Manning has accepted an invitation to serve on the Editorial Board of Physical Review Applied:
Manning is one of 4 scientists from the US, Canada, and the UK selected as a 2016 Simons Investigator in MMLS. “The intent of the Investigator in MMLS program is to help launch the research careers of outstanding junior scientists. Nominees to the program will normally be in the first few years of their first faculty appointment. Nominations will be evaluated on the basis of nominees’ potential for scientific accomplishment. A Simons Investigator in MMLS is appointed for a period of five years. An Investigator in MMLS will receive research support of $100,000 per year.”
The citation reads, “Lisa Manning started her research career in the physics of glasses, i.e., how a disordered group of molecules or particles freezes into a rigid solid at a well-defined temperature. She then turned her attention to morphogenesis, the process by which embryos transform from a spherical egg to a shape we recognize as an insect, plant or mammal, showing that aspects of this process could be modeled by surface tension in analogy with the description of immiscible liquids. Her most recent work uses ideas from the physics of glasses to describe the mobility of cells organized in sheets and applies to a broad class of biological tissues, including embryos and cells from asthma patients.”
Simons Investigators Awardees
The Manning group is a member of the “Cracking the Glass” collaboration that just received a grant from the Simons Foundation Mathematics and the Physical Sciences (MPS) division to study the glassy state of matter.
The collaboration website is here: https://scglass.uchicago.edu/
A news story about the collaboration: http://asnews.syr.edu/newsevents_2016/releases/lisa_manning_simons_award.html

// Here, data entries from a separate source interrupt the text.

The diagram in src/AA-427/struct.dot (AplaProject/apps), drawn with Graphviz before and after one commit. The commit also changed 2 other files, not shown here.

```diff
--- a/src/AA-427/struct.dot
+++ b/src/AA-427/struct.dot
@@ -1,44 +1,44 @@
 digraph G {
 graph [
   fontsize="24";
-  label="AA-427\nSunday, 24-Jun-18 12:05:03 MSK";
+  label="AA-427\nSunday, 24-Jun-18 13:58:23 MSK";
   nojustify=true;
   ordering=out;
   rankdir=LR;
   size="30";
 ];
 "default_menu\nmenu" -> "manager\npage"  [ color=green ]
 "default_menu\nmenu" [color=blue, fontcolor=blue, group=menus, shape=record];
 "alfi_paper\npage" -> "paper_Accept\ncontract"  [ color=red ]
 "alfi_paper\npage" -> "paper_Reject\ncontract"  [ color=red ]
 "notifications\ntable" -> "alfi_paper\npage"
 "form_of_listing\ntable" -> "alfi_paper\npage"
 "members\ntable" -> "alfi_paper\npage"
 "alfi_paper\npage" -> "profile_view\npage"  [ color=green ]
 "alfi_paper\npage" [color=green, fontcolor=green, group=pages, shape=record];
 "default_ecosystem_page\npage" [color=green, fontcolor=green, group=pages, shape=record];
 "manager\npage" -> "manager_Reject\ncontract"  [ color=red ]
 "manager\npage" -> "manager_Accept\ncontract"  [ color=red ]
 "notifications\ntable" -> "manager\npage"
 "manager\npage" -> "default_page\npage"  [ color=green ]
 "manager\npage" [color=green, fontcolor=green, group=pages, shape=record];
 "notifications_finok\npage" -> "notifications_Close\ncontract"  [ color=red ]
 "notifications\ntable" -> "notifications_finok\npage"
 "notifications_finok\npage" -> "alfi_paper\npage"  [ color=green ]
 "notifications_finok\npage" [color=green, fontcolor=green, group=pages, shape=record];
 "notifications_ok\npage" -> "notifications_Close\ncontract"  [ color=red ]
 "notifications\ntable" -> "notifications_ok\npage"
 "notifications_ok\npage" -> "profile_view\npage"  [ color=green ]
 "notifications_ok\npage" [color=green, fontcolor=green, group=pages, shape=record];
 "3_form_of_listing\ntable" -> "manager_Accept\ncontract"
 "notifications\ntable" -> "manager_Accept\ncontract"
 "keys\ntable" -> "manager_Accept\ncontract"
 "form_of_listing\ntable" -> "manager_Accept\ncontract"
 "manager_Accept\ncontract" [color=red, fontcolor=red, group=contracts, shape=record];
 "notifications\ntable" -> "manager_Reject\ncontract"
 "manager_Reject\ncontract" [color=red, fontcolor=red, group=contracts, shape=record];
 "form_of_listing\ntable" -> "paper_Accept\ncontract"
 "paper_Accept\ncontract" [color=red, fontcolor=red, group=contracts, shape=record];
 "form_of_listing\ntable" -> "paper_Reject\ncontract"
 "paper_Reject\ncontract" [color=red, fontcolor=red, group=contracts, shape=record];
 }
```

Kassidy Lundy, who is an undergraduate biophysics major and Manning group researcher, won 1st place for her poster presentation titled, “Exploring Kupffer’s Vesicle Through Self Propelled Particle Simulations.” The poster competition was part of the 24th Annual CSTEP Statewide Student Conference, held on April 9th at the Sagamore Resort at Lake George, and her poster won in the engineering, material science and physical science category. There were over 500 participants and over 200 presenters at the state-wide conference. Congratulations, Kassidy!!!!
A description of the conference is here: http://soe.syr.edu/news.aspx?recid=511.
Former Manning group postdoc Dapeng (Max) Bi has accepted a tenure track position at Northeastern University beginning in 2017. He is currently a postdoctoral fellow at Rockefeller University. Congratulations, Max! His website is here.
Our manuscript in collaboration with the Marchetti group describing a glass transition in a new self-propelled voronoi model for active tissues was just accepted at PRX. Congratulations, Max and Xingbo!
Manning is co-organizing the Aspen Center for Physics Workshop, Physics of Development and Disease, March 27-April 1 2016 in Aspen, CO.
The website for the conference is here.
Manning is giving a public lecture, and Merkel is presenting a talk entitled, “Glassy dynamics in a model for confluent three-dimensional tissues”.
It was announced this week that Lisa Manning has won the 2016 IUPAP Young Investigator Award given by the C3 (Statistical Physics) commission, along with Martin Lenz. The award is given “in recognition of her outstanding statistical physics contributions to the fields of granular materials, jamming, and biological cell dynamics.” The award is given to one or two scientists from around the world every three years. Manning is the first American and the first woman to win the award. More information about the award can be found here: http://statphys26.sciencesconf.org/resource/page/id/16